Author: Amy Hatvany
Publisher: Washington Square Press
Release Date: March 1, 2016
What happens when two sisters who were torn apart when their young mother abandoned them—and grew up in tragically different circumstances—reunite thirty-five years later to find her? For readers who love Jodi Picoult, acclaimed author Amy Hatvany fearlessly explores complex family issues in her gripping, provocative new novel.
Natalie Clark knew never to ask her sensitive adoptive mother questions about her past. She doesn’t even know her birth mother’s name—only that the young woman signed parental rights over to the state when Natalie was a baby.

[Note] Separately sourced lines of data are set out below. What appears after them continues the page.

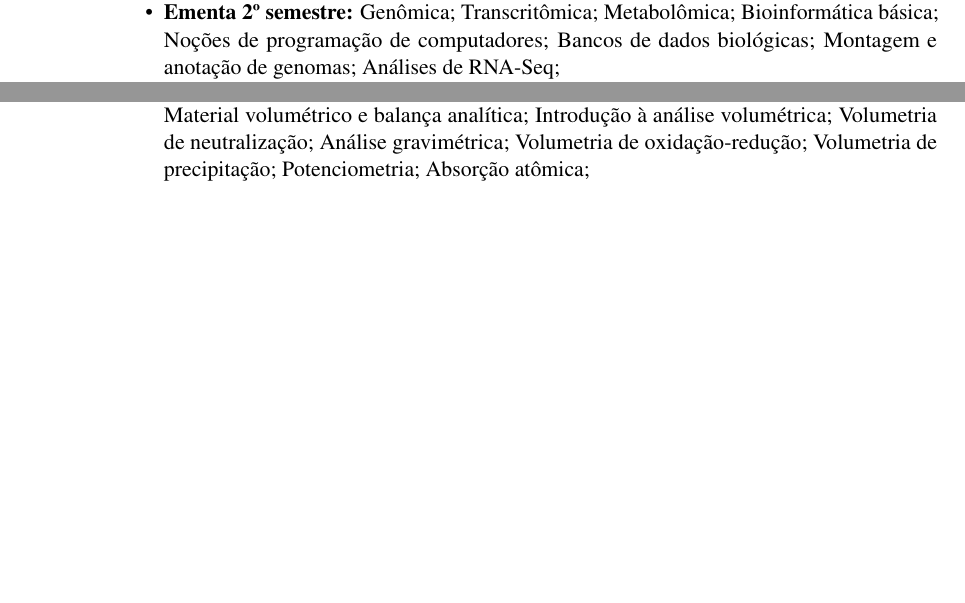
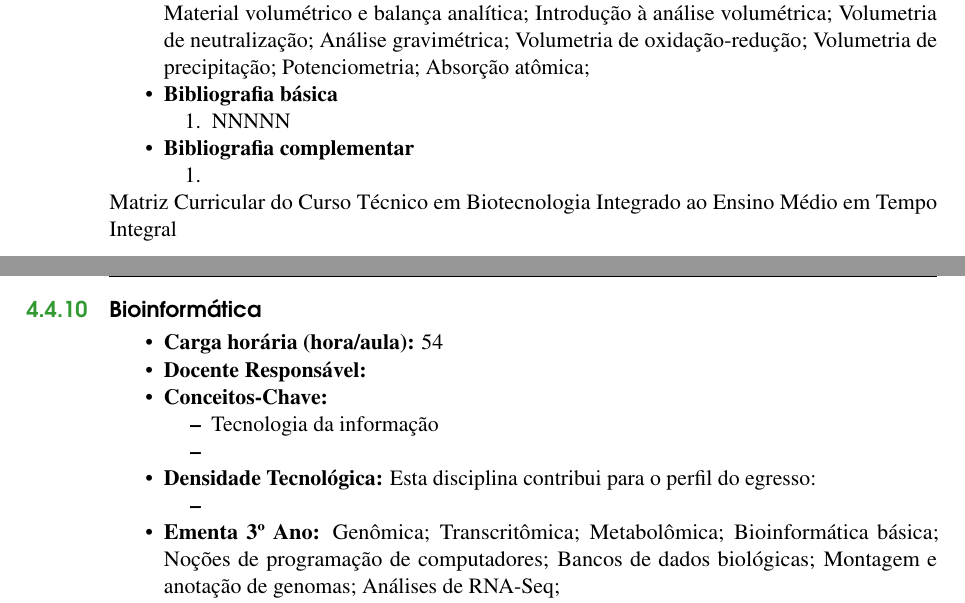
Before and after one commit to waldeyr/novo_biotec, a LaTeX book (ppc_biotec_2019.tex): two parts of pages 38 and 49 of 57 before the commit and two parts of pages 49 and 50 of 58 after it, joined at a grey line, cut so that both start at the same text, the shorter picture padded with empty space. Compiled offline with pdfLaTeX.

Commit message:
versao apos critica da Thais;

```diff
--- a/ppc_biotec_2019.tex
+++ b/ppc_biotec_2019.tex
@@ -1197,12 +1198,3 @@ O núcleo politécnico compreende os fundamentos científicos, sociais, organiza
 	Gestão da inovação e transferência de tecnologia;
 	Prospecção tecnológica;
 	Noções de empreendedorismo;
-	\item \textbf{Ementa 2º semestre:}
-	Genômica;
-	Transcritômica;
-	Metabolômica;
-	Bioinformática básica;
-	Noções de programação de computadores;
-	Bancos de dados biológicas;
-	Montagem e anotação de genomas;
-	Análises de RNA-Seq;
@@ -1557,4 +1547,26 @@ O núcleo profissional contempla métodos, técnicas, ferramentas e outros eleme
 \end{itemize}
 \nameref{tab:matriz}
 
-
+\newpage
+\subsection{Bioinformática}\label{disc:bioinfo}
+\begin{itemize}
+	\item \textbf{Carga horária (hora/aula):} 54
+	\item \textbf{Docente Responsável:}
+	\item \textbf{Conceitos-Chave:}
+	\begin{itemize}
+		\item Tecnologia da informação
+		\item
+	\end{itemize}
+	\item \textbf{Densidade Tecnológica:} Esta disciplina contribui para o perfil do egresso:
+	\begin{itemize}
+		\item
+	\end{itemize}
+	\item \textbf{Ementa 3º Ano:}
+	Genômica;
+	Transcritômica;
+	Metabolômica;
+	Bioinformática básica;
+	Noções de programação de computadores;
+	Bancos de dados biológicas;
+	Montagem e anotação de genomas;
+	Análises de RNA-Seq;
```
Also changed, not shown: ppc_biotec_2019.tex (46 more changed lines), 1 other file.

Now Natalie’s own daughter must complete a family tree project for school, and Natalie is determined to unearth the truth about her roots.
Brooke Walker doesn’t have a family. At least, that’s what she tells herself after being separated from her mother and her little sister at age four. Having grown up in a state facility and countless foster homes, Brooke survives the only way she knows how, by relying on herself. So when she discovers she’s pregnant, Brooke faces a heart-wrenching decision: give up her baby or raise the child completely on her own. Scared and confused, she feels lost until a surprise encounter gives her hope for the future.

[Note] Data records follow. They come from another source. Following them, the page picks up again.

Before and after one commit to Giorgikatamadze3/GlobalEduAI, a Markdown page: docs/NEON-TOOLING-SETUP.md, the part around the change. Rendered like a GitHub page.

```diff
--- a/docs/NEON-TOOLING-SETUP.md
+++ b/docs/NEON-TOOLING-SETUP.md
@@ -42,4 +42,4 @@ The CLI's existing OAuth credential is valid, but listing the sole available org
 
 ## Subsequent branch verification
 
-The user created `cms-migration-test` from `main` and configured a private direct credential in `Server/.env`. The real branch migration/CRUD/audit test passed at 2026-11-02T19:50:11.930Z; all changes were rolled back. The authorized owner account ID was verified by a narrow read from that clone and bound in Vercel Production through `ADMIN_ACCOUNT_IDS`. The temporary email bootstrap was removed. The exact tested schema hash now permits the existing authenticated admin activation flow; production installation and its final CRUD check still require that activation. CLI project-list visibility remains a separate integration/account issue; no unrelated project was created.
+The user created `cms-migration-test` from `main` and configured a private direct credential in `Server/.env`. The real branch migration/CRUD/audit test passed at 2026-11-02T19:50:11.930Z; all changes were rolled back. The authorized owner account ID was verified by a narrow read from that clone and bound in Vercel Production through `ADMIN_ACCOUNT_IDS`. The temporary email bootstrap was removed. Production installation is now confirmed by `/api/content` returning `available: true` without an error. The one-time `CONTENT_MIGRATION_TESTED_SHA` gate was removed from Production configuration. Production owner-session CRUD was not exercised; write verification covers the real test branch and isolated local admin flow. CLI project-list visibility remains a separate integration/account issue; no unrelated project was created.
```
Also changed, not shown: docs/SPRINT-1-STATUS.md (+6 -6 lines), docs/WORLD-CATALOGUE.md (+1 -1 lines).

How do our early experiences—the subtle and the traumatic—define us as adults? How do we build relationships when we’ve been deprived of real connection? Critically acclaimed author Amy Hatvany considers controversial and complicated questions about childhood through the lens of her finely crafted characters in this astute novel about mending wounds by diving into the truth of what first tore us apart.
Jennifer Walker had made so many mistakes even before she was twenty-one. She was pregnant by eighteen and her mother wanted nothing to do with her or her child. She did things she regretted and on the night she went to prison, she lost her two baby girls in a blink of an eye.

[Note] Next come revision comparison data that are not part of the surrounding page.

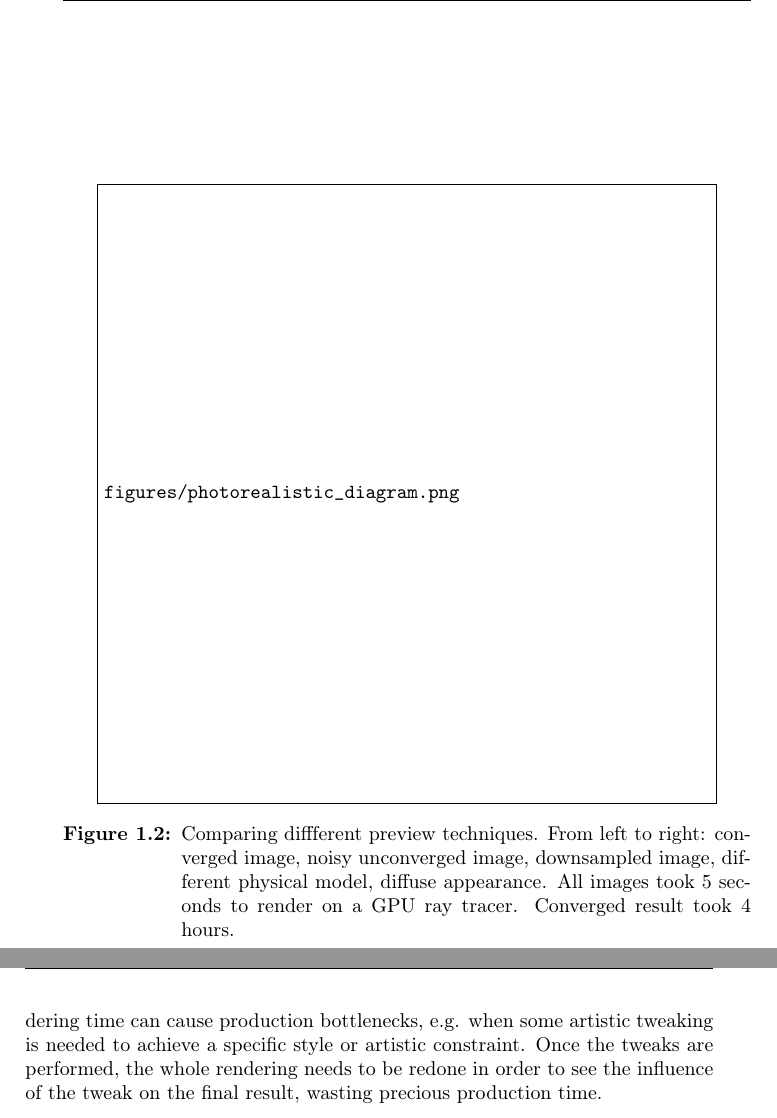
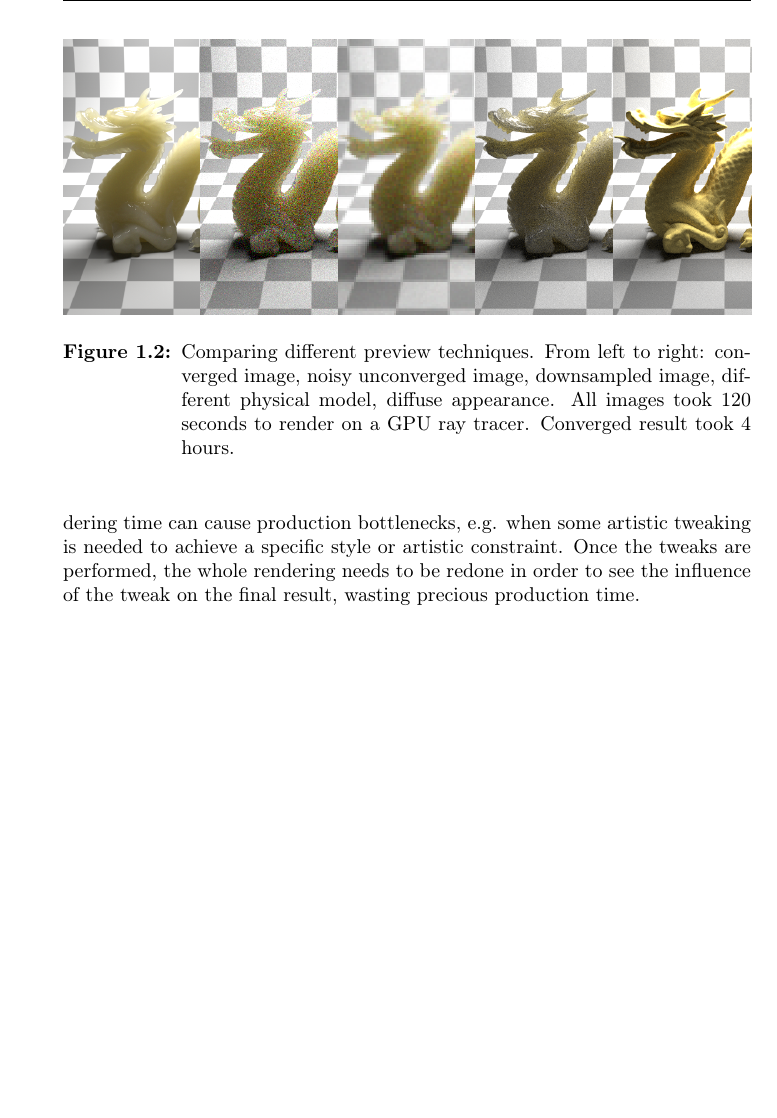
Before and after one commit to alcor-dtu/phdthesis, a LaTeX thesis (thesis.tex, which reads tex/introduction.tex): two parts of pages 17 and 18 of 86 before the commit and part of page 17 of 84 after it, the two joined at a grey line, cut so that both start at the same text, the shorter picture padded with empty space. Compiled offline with pdfLaTeX.

Commit message:
images of dragons.

```diff
--- a/tex/introduction.tex
+++ b/tex/introduction.tex
@@ -30,8 +30,11 @@ In recent years, many advances have been made to achieve photorealistic quality
 
 \begin{figure}
 \centering
-\includegraphics[draft, width=0.9\textwidth]{figures/photorealistic_diagram.png}  \\
-\caption{Comparing diffferent preview techniques. From left to right: converged image, noisy unconverged image, downsampled image, different physical model, diffuse appearance. All images took 5 seconds to render on a GPU ray tracer. Converged result took 4 hours.}
+\begin{tabular}{@{}c@{}c@{}c@{}c@{}c@{}}
+\includegraphics[width=0.2\textwidth]{figures/thesis_pt}& 	 \includegraphics[width=0.2\textwidth]{figures/thesis_pt_unconverged} &
+\includegraphics[width=0.2\textwidth]{figures/thesis_pt_unconverged2}& 	 	 \includegraphics[width=0.2\textwidth]{figures/thesis_pt_sd}& 	 	 \includegraphics[width=0.2\textwidth]{figures/thesis_pt_lambertian} \\
+\end{tabular}
+\caption{Comparing different preview techniques. From left to right: converged image, noisy unconverged image, downsampled image, different physical model, diffuse appearance. All images took 120 seconds to render on a GPU ray tracer. Converged result took 4 hours.}
 \label{fig:comparison_convergence}
 \end{figure}
 
```
Also changed, not shown: figures/thesis_pt.png (added), figures/thesis_pt_dirsss.png (added), figures/thesis_pt_lambertian.png (added), figures/thesis_pt_sd.png (added), figures/thesis_pt_unconverged.png (added), figures/thesis_pt_unconverged2.png (added).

Natalie and Brooke grew up in different environments. Separated as children, Natalie was adopted while Brooke stayed in the foster care system and the state facility until she was eighteen.
Now both grownup in their late thirties, they'll be reunited.
Natalie Clark is married with two children, she was a lawyer until she decided that's not what she wanted to do in life. Instead, she opened her own catering service for sweets called Just Desserts. She is slowly building a steady clientele. She learned she was adopted when she was ten but she never knew she had an older sister until now. She begins a search for her sister and birth mother.
Brooke Walker learned not to open her heart again. She learned this from her mother after she abandoned them when she was just four years old. For years, she waited for her mother to return, to save her. The one time she let someone in, she was left heartbroken again. Brooke has been a waitress all her life and she has supporting herself the best way she could. Getting pregnant to a married man was not what she was hoping for. Meeting her sister again, even less.
Very moving story. It makes you wonder, how a wrong decision or a few of them can change the course of a life or in this case, lives.
I felt unable to be upset with Jennifer. She was too young, didn't know any better. The mother who should have supported her, kicked her out, the man she fell in love with, wanted nothing to do with her or her nine-month daughter. Her time in prison was so sad and I was happy she found a silver lining at the end.
Natalie had a good life with her adoptive family. She was doing what she wanted to do. She was in love with her husband and she had two cute kids. She knew she was missing something and getting Brooke in her life made her fill that emptiness.
Brooke was the one who had it the worst. She was not as lucky as Natalie. She remembered her mother. She remembered things no kid should. She had no one growing up. She never fell in love and now she was facing a pregnancy in her late thirties with no support until Natalie was there to help her.
A complimentary copy was provided by the publisher in exchange for an honest review.